The partnership is somewhat similar to the sole proprietorship. It has two or more people involved in the business. It requires one or more legal agreements spelling out the nature of the partnership, such as terms of agreement, responsibilities, salaries, and other business related details.
There are two types of partnerships: general and limited partnerships. General partners share in having unlimited personal liability for the business, in the same manner as the sole proprietorship. If one partner could not cover his part of a debt of the business, the others may be held liable for the entire amount. Limited partners are generally not involved in running the business, and usually are liable for only the amount of money they invested in the partnership agreement.
Each partner, unless specifically stated otherwise in the agreement, may carry on the activities of the business.

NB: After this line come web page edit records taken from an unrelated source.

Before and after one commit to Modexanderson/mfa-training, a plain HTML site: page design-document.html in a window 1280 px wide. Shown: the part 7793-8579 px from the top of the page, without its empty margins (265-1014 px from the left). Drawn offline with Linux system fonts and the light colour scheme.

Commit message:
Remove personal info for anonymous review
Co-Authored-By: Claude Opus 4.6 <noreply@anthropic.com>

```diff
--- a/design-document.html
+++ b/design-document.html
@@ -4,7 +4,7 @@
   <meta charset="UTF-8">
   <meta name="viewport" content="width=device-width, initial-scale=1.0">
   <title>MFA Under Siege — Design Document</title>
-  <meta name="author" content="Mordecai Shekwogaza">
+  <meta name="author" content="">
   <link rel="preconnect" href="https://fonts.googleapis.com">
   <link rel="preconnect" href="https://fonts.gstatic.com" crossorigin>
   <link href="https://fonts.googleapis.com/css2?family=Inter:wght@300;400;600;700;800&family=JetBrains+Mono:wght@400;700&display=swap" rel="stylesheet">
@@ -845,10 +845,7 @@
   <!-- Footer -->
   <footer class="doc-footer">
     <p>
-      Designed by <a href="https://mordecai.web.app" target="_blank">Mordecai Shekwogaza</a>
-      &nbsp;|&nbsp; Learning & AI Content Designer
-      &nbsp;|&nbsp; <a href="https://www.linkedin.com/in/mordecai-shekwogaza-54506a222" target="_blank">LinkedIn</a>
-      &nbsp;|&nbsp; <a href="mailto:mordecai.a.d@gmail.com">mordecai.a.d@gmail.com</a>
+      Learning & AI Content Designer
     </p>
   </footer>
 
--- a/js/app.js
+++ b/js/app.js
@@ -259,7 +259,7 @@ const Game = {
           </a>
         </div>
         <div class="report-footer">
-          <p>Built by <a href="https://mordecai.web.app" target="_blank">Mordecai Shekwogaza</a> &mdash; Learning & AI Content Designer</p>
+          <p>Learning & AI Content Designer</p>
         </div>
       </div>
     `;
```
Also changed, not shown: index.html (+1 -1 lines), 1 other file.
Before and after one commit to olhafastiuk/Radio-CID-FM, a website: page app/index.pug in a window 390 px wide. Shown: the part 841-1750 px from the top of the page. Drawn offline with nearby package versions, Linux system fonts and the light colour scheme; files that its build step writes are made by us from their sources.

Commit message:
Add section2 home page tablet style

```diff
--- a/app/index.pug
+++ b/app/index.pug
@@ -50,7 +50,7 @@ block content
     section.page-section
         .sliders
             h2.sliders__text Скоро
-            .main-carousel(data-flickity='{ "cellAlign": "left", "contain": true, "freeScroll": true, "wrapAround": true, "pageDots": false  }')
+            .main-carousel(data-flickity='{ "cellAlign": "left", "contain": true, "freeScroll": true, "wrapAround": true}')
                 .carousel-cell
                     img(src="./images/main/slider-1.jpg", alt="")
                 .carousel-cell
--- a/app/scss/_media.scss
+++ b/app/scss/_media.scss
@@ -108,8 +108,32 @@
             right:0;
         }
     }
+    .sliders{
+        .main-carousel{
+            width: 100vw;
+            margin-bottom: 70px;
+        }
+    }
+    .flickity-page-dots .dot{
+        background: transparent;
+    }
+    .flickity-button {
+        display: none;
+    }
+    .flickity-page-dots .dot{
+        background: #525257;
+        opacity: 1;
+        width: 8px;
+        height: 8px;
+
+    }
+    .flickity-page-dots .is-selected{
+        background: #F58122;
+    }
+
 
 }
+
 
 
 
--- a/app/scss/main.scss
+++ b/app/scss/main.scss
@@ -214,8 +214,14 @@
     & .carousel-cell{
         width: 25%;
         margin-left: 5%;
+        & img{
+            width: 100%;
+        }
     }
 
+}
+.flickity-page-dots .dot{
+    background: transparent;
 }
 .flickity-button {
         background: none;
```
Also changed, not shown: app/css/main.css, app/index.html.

This is one of the disadvantages of the partnership. Since each partner may carry out business, problems may arise if communication is not kept open and smoothly flowing between the partners.
Partners file an additional tax form to the federal government, as well as any state forms that may be needed. The partnership ends when either of the partners dies, when the agreement calls for the end of the partnership, or when a partner legally leaves the partnership.